Work task — Copy each line below in which the word "dart" occurs.

Stored data —
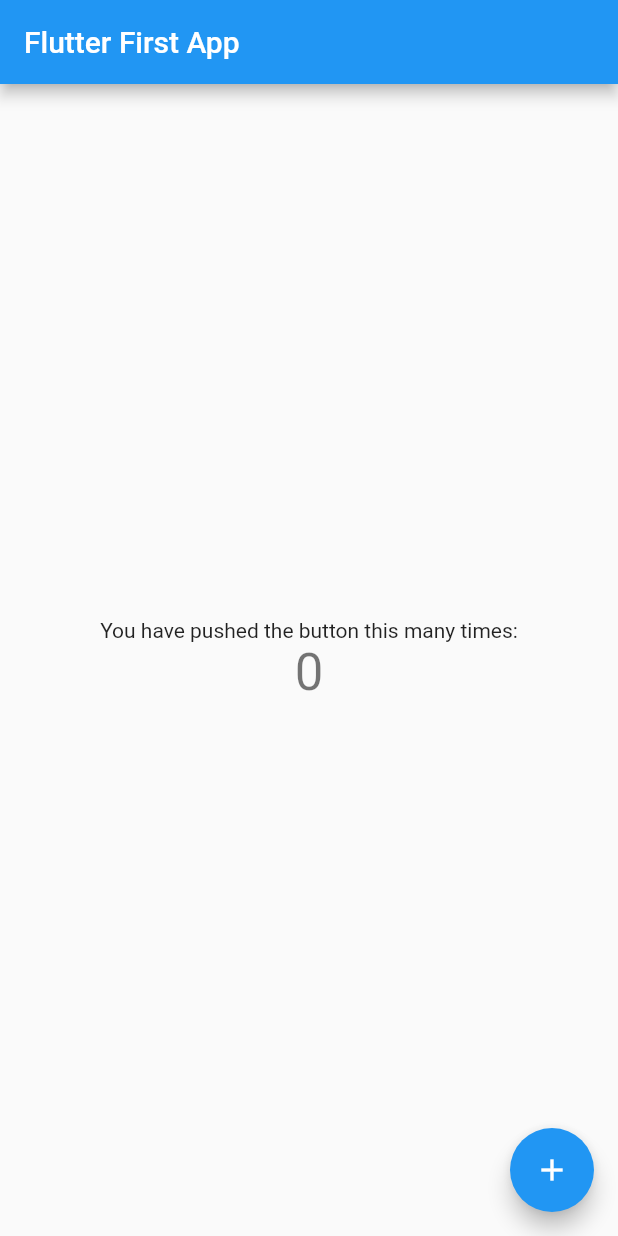
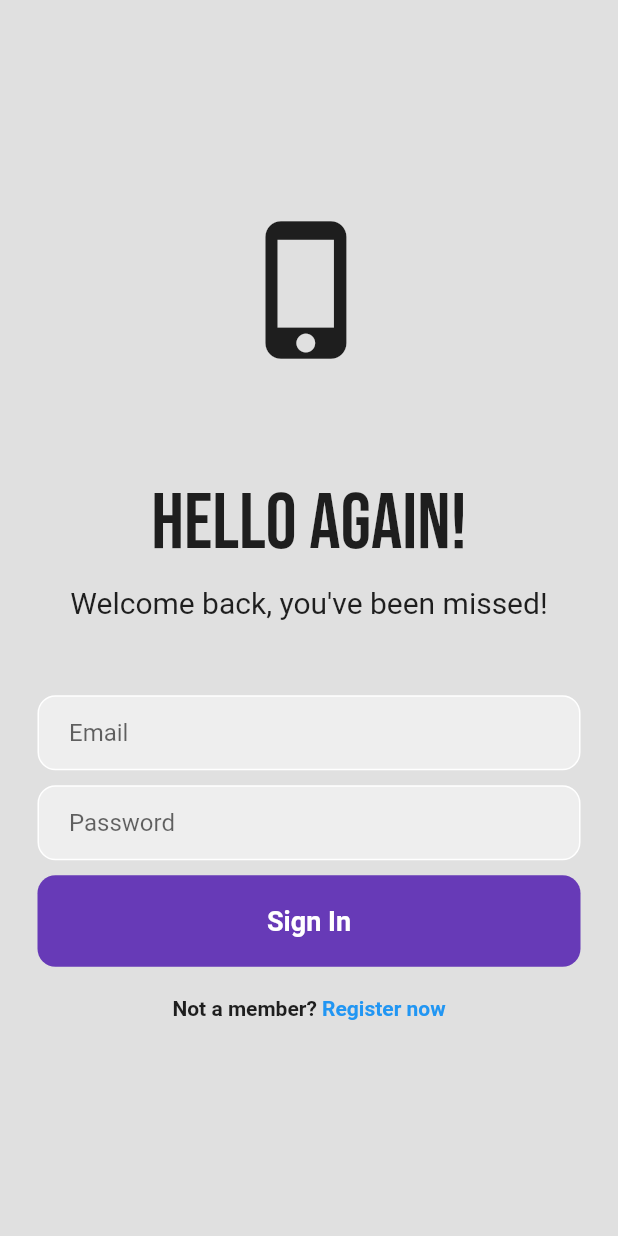
Before and after one commit to L200150110/first_app, a Flutter app: the screen it shows after launch, on a phone screen of 412 x 824 dp. Run offline on Flutter 3.47's test engine with Material 2 defaults, Android fonts, the phone set to English and light mode, and no system bars; our stand-ins replace google_fonts.

Commit message:
login screen example

```diff
--- /dev/null
+++ b/lib/login_page.dart
@@ -0,0 +1,132 @@
+// ignore_for_file: prefer_const_literals_to_create_immutables, prefer_const_constructors
+
+import 'package:flutter/material.dart';
+import 'package:google_fonts/google_fonts.dart';
+
+class LoginPage extends StatefulWidget {
+  const LoginPage({Key? key}) : super(key: key);
+
+  @override
+  State<LoginPage> createState() => _LoginPageState();
+}
+
+class _LoginPageState extends State<LoginPage> {
+  @override
+  Widget build(BuildContext context) {
+    return Scaffold(
+        backgroundColor: Colors.grey[300],
+        body: SafeArea(
+          child: Center(
+            child: SingleChildScrollView(
+              child: Column(
+                mainAxisAlignment: MainAxisAlignment.center,
+                children: [
+                  Icon(Icons.phone_iphone, size: 100),
+                  SizedBox(height: 75),
+                  // Hello again!
+                  Text(
+                    'Hello Again!',
+                    style: GoogleFonts.bebasNeue(fontSize: 52),
+                  ),
+                  SizedBox(height: 10),
+                  Text(
+                    'Welcome back, you\'ve been missed!',
+                    style: TextStyle(
+                      fontSize: 20,
+                    ),
+                  ),
+                  SizedBox(height: 50),
+
+                  // email textfield
+                  Padding(
+                    padding: const EdgeInsets.symmetric(horizontal: 25.0),
+                    child: Container(
+                      decoration: BoxDecoration(
+                        color: Colors.grey[200],
+                        border: Border.all(color: Colors.white),
+                        borderRadius: BorderRadius.circular(12),
+                      ),
+                      child: Padding(
+                        padding: const EdgeInsets.only(left: 20.0),
+                        child: TextField(
+                          decoration: InputDecoration(
+                            border: InputBorder.none,
+                            hintText: 'Email',
+                          ),
+                        ),
+                      ),
+                    ),
+                  ),
+                  SizedBox(height: 10),
+
+                  // password textfield
+                  Padding(
+                    padding: const EdgeInsets.symmetric(horizontal: 25.0),
+                    child: Container(
+                      decoration: BoxDecoration(
+                        color: Colors.grey[200],
+                        border: Border.all(color: Colors.white),
+                        borderRadius: BorderRadius.circular(12),
+                      ),
+                      child: Padding(
+                        padding: const EdgeInsets.only(left: 20.0),
+                        child: TextField(
+                          obscureText: true,
+                          decoration: InputDecoration(
+                            border: InputBorder.none,
+                            hintText: 'Password',
+                          ),
+                        ),
+                      ),
+                    ),
+                  ),
+                  SizedBox(height: 10),
+
+                  // sign button
+                  Padding(
+                    padding: const EdgeInsets.symmetric(horizontal: 25.0),
+                    child: Container(
+                      padding: EdgeInsets.all(20),
+                      decoration: BoxDecoration(
+                          color: Colors.deepPurple,
+                          borderRadius: BorderRadius.circular(12)),
+                      child: Center(
+                        child: Text(
+                          'Sign In',
+                          style: TextStyle(
+                            color: Colors.white,
+                            fontWeight: FontWeight.bold,
+                            fontSize: 18,
+                          ),
+                        ),
+                      ),
+                    ),
+                  ),
+                  SizedBox(height: 20),
+
+                  // not a member? register now
+                  Row(
+                    mainAxisAlignment: MainAxisAlignment.center,
+                    children: [
+                      Text(
+                        'Not a member? ',
+                        style: TextStyle(
+                          fontWeight: FontWeight.bold,
+                        ),
+                      ),
+                      Text(
+                        'Register now',
+                        style: TextStyle(
+                          color: Colors.blue,
+                          fontWeight: FontWeight.bold,
+                        ),
+                      ),
+                    ],
+                  )
+                ],
+              ),
+            ),
+          ),
+        ));
+  }
+}
--- a/lib/main.dart
+++ b/lib/main.dart
@@ -1,74 +1,30 @@
+// ignore_for_file: use_key_in_widget_constructors
+
 import 'package:flutter/material.dart';
+import 'package:flutter/services.dart';
+import 'login_page.dart';
 
 void main() {
   runApp(const MyApp());
 }
 
 class MyApp extends StatelessWidget {
-  const MyApp({super.key});
+  const MyApp({Key? key}) : super(key: key);
 
   @override
   Widget build(BuildContext context) {
+    SystemChrome.setSystemUIOverlayStyle(
+      SystemUiOverlayStyle(
+        statusBarColor: Colors.grey[300],
+        statusBarIconBrightness: Brightness.dark,
+      ),
+    );
     return MaterialApp(
-      title: 'Flutter Demo',
       debugShowCheckedModeBanner: false,
       theme: ThemeData(
         primarySwatch: Colors.blue,
       ),
-      home: const MyHomePage(title: 'Flutter First App'),
+      home: const LoginPage(),
     );
   }
 }
-
-class MyHomePage extends StatefulWidget {
-  const MyHomePage({super.key, required this.title});
-
-  final String title;
-
-  @override
-  State<MyHomePage> createState() => _MyHomePageState();
-}
-
-class _MyHomePageState extends State<MyHomePage> {
-  int _counter = 0;
-
-  void _incrementCounter() {
-    if (_counter == 10) {
-      setState(() {
-        _counter = 0;
-      });
-    } else {
-      setState(() {
-        _counter++;
-      });
-    }
-  }
-
-  @override
-  Widget build(BuildContext context) {
-    return Scaffold(
-      appBar: AppBar(
-        title: Text(widget.title),
-      ),
-      body: Center(
-        child: Column(
-          mainAxisAlignment: MainAxisAlignment.center,
-          children: <Widget>[
-            const Text(
-              'You have pushed the button this many times:',
-            ),
-            Text(
-              '$_counter',
-              style: Theme.of(context).textTheme.headline4,
-            ),
-          ],
-        ),
-      ),
-      floatingActionButton: FloatingActionButton(
-        onPressed: _incrementCounter,
-        tooltip: 'Increment',
-        child: const Icon(Icons.add),
-      ),
-    );
-  }
-}
```
Also changed, not shown: pubspec.yaml (+3 -4 lines), pubspec.lock, 1 other file.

Exercise output —
+++ b/lib/login_page.dart
+import 'package:flutter/material.dart';
+import 'package:google_fonts/google_fonts.dart';
--- a/lib/main.dart
+++ b/lib/main.dart
 import 'package:flutter/material.dart';
+import 'package:flutter/services.dart';
+import 'login_page.dart';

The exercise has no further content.